**Task item**. What you produce should be every line from the data that includes "orkut".

━━ Data provided ━━

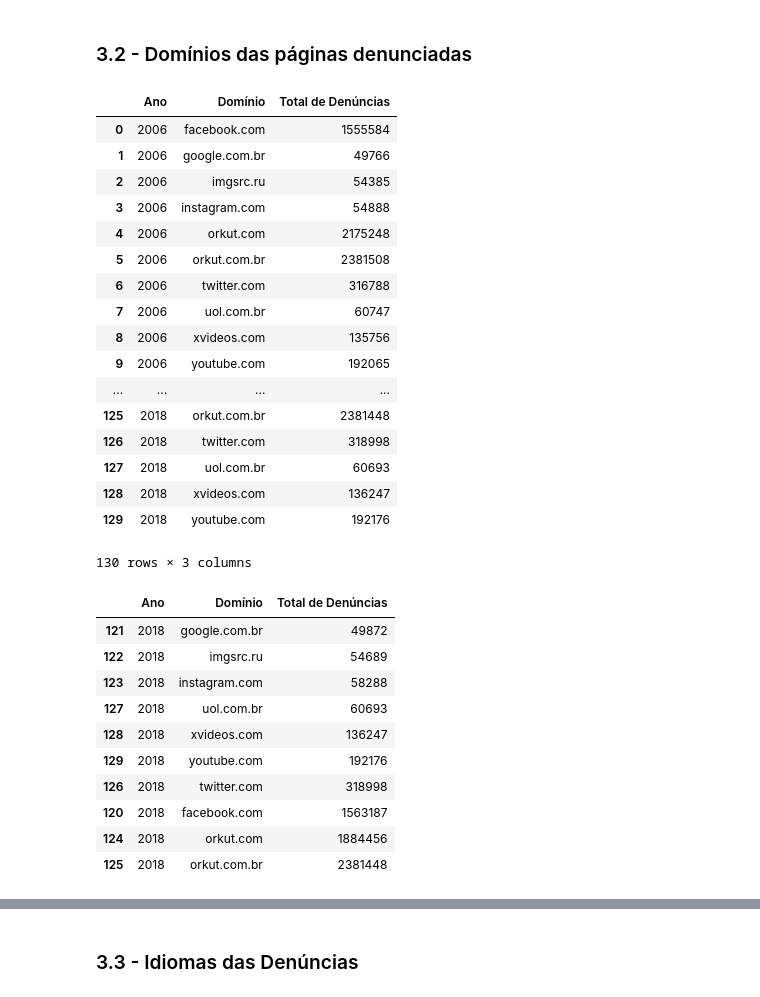
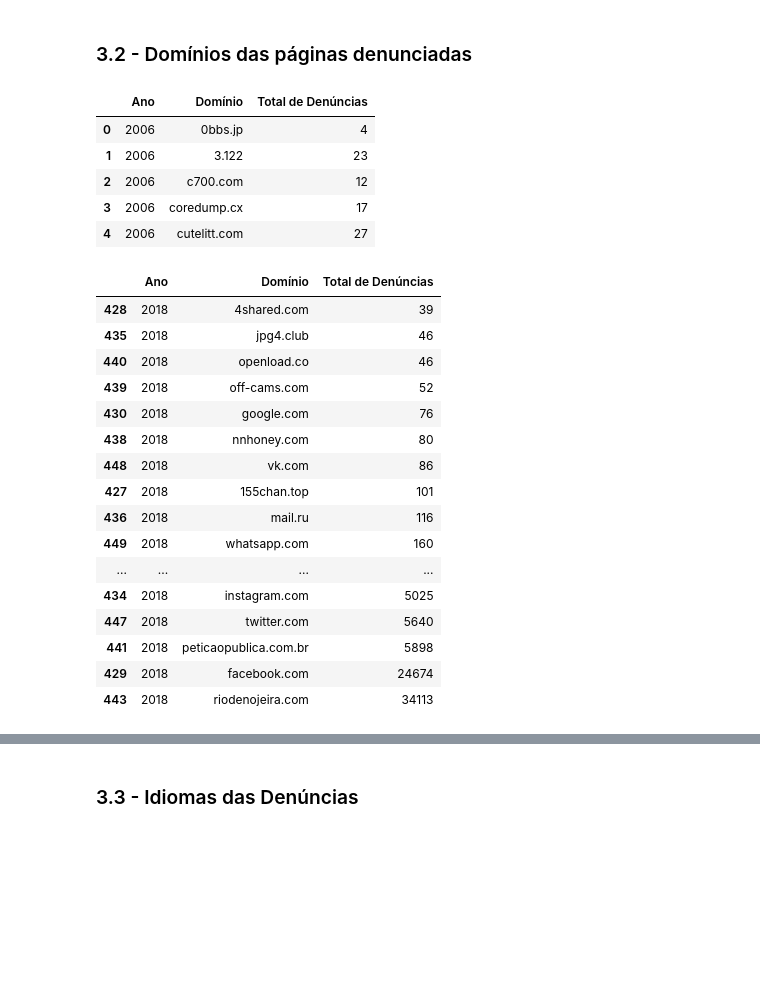
Before and after one commit to DeixeViver/eko-dados, a Jupyter notebook: Notebooks/explorando_indicadores_cnd.ipynb, the cells around one changed output, grey strips where cells are left out. Drawn from its saved outputs; the diff is of its cells as text; code cells hidden in the pictures; blank space fills up the shorter version.

```diff
--- a/Notebooks/explorando_indicadores_cnd.ipynb
+++ b/Notebooks/explorando_indicadores_cnd.ipynb
@@ -62,5 +62,5 @@ idioma.head(5)
 # %%
-dominio = pd.read_csv('../dados/cnd_dominio.csv')
+dominio = pd.read_csv('../dados/indicadores_cnd_dominio_preprocessado.csv')
 dominio.head(5)
 # %% [output]
 |  | Domínio | Total de Denúncias | Mês | Mês Número | Ano |
@@ -135,41 +123,35 @@ violacao_agrupada_ano.to_csv('../dados/violacao_agrupado_ano.csv', index=False)
 ### 3.2 - Domínios das páginas denunciadas
 # %%
 dominio_agrupado_ano = dominio[['Total de Denúncias', 'Ano', 'Domínio']].groupby(['Ano', 'Domínio']).sum().reset_index()
-dominio_agrupado_ano
+dominio_agrupado_ano.head()
 # %% [output]
 |  | Ano | Domínio | Total de Denúncias |
-| 0 | 2006 | facebook.com | 1555584 |
-| 1 | 2006 | google.com.br | 49766 |
-| 2 | 2006 | imgsrc.ru | 54385 |
-| 3 | 2006 | instagram.com | 54888 |
-| 4 | 2006 | orkut.com | 2175248 |
-| 5 | 2006 | orkut.com.br | 2381508 |
-| 6 | 2006 | twitter.com | 316788 |
-| 7 | 2006 | uol.com.br | 60747 |
-| 8 | 2006 | xvideos.com | 135756 |
-| 9 | 2006 | youtube.com | 192065 |
-| ... | ... | ... | ... |
-| 125 | 2018 | orkut.com.br | 2381448 |
-| 126 | 2018 | twitter.com | 318998 |
-| 127 | 2018 | uol.com.br | 60693 |
-| 128 | 2018 | xvideos.com | 136247 |
-| 129 | 2018 | youtube.com | 192176 |
+| 0 | 2006 | 0bbs.jp | 4 |
+| 1 | 2006 | 3.122 | 23 |
+| 2 | 2006 | c700.com | 12 |
+| 3 | 2006 | coredump.cx | 17 |
+| 4 | 2006 | cutelitt.com | 27 |
-130 rows × 3 columns
 # %%
 dominio_2018 = dominio_agrupado_ano.loc[dominio_agrupado_ano['Ano'] == 2018].sort_values('Total de Denúncias')
 dominio_2018
 # %% [output]
 |  | Ano | Domínio | Total de Denúncias |
-| 121 | 2018 | google.com.br | 49872 |
-| 122 | 2018 | imgsrc.ru | 54689 |
-| 123 | 2018 | instagram.com | 58288 |
-| 127 | 2018 | uol.com.br | 60693 |
-| 128 | 2018 | xvideos.com | 136247 |
-| 129 | 2018 | youtube.com | 192176 |
-| 126 | 2018 | twitter.com | 318998 |
-| 120 | 2018 | facebook.com | 1563187 |
-| 124 | 2018 | orkut.com | 1884456 |
-| 125 | 2018 | orkut.com.br | 2381448 |
+| 428 | 2018 | 4shared.com | 39 |
+| 435 | 2018 | jpg4.club | 46 |
+| 440 | 2018 | openload.co | 46 |
+| 439 | 2018 | off-cams.com | 52 |
+| 430 | 2018 | google.com | 76 |
+| 438 | 2018 | nnhoney.com | 80 |
+| 448 | 2018 | vk.com | 86 |
+| 427 | 2018 | 155chan.top | 101 |
+| 436 | 2018 | mail.ru | 116 |
+| 449 | 2018 | whatsapp.com | 160 |
+| ... | ... | ... | ... |
+| 434 | 2018 | instagram.com | 5025 |
+| 447 | 2018 | twitter.com | 5640 |
+| 441 | 2018 | peticaopublica.com.br | 5898 |
+| 429 | 2018 | facebook.com | 24674 |
+| 443 | 2018 | riodenojeira.com | 34113 |
 # %%
 dominio_2018.plot.bar(x = 'Domínio', y = 'Total de Denúncias', title='DENÚNCIAS POR DOMÍNIO EM 2018')
 # %% [output]
```
Also changed, not shown: parts of 9 cells of this notebook, 2 other files.
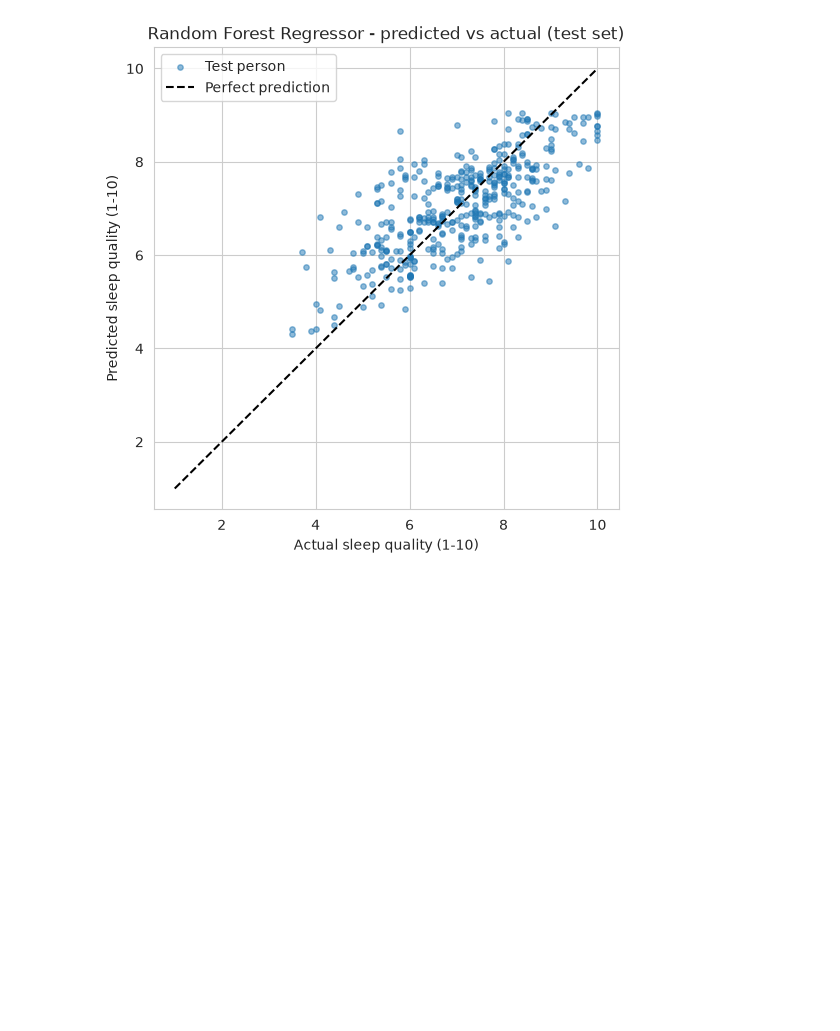
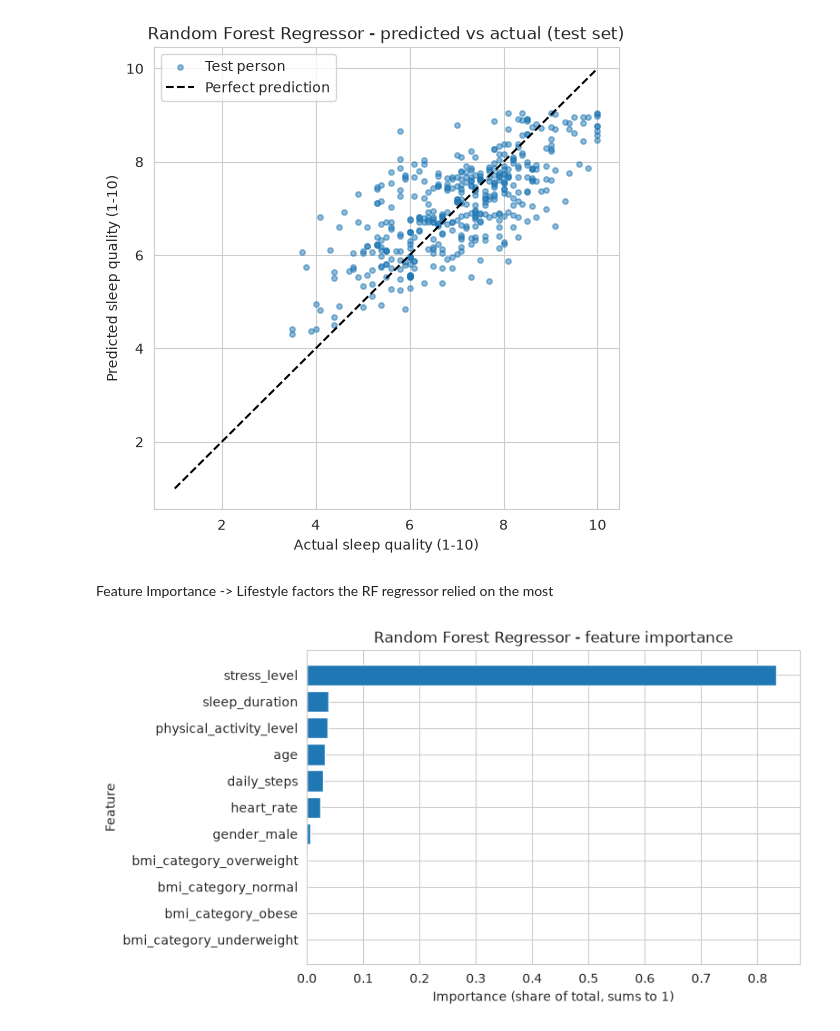
Before and after one commit to HamsMSaidam/QUALIFY, a Jupyter notebook: notebooks/02_EDA_randomforest_layan.ipynb, the cells around one changed output. Cells and saved outputs as stored; diff of their text form; code cells hidden in the pictures; blank space fills up the shorter version.

Commit message:
Add feature importance and save Random Forest Regressor results

```diff
--- a/notebooks/02_EDA_randomforest_layan.ipynb
+++ b/notebooks/02_EDA_randomforest_layan.ipynb
@@ -495,3 +493,20 @@ plt.savefig("../figures/rf_02_regressor_pred_vs_actual.png")
 plt.show()
 # %% [output]
 [figure]
+# %% [markdown]
+Feature Importance -> Lifestyle factors the RF regressor relied on the most
+# %%
+# Feature importance: how much each feature helped the forest make its predictions.
+# The values add up to 1, so each one is that feature's share of the total.
+importance = pd.Series(best_rf.feature_importances_, index=X_train.columns)
+importance = importance.sort_values()  # biggest first, so the biggest bar ends up on top
+
+plt.figure(figsize=(7, 4.5))
+plt.barh(importance.index, importance.values) # barh() creates a horizontal bar plot where the y-axis represents feature names and the x-axis represents its corresponding values- stacks data through bottom up approach - enhances interpretability of feature importance as it helps easily identify the dominating feature that strongly impacts the target
+plt.title("Random Forest Regressor - feature importance")
+plt.xlabel("Importance (share of total, sums to 1)")
+plt.ylabel("Feature")
+plt.savefig("../figures/rf_03_regressor_feature_importance.png")
+plt.show()
+# %% [output]
+[figure, added]
```
Also changed, not shown: parts of 12 cells of this notebook, 2 other files.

━━━

**Written answer**.
-| 4 | 2006 | orkut.com | 2175248 |
-| 5 | 2006 | orkut.com.br | 2381508 |
-| 125 | 2018 | orkut.com.br | 2381448 |
-| 124 | 2018 | orkut.com | 1884456 |
-| 125 | 2018 | orkut.com.br | 2381448 |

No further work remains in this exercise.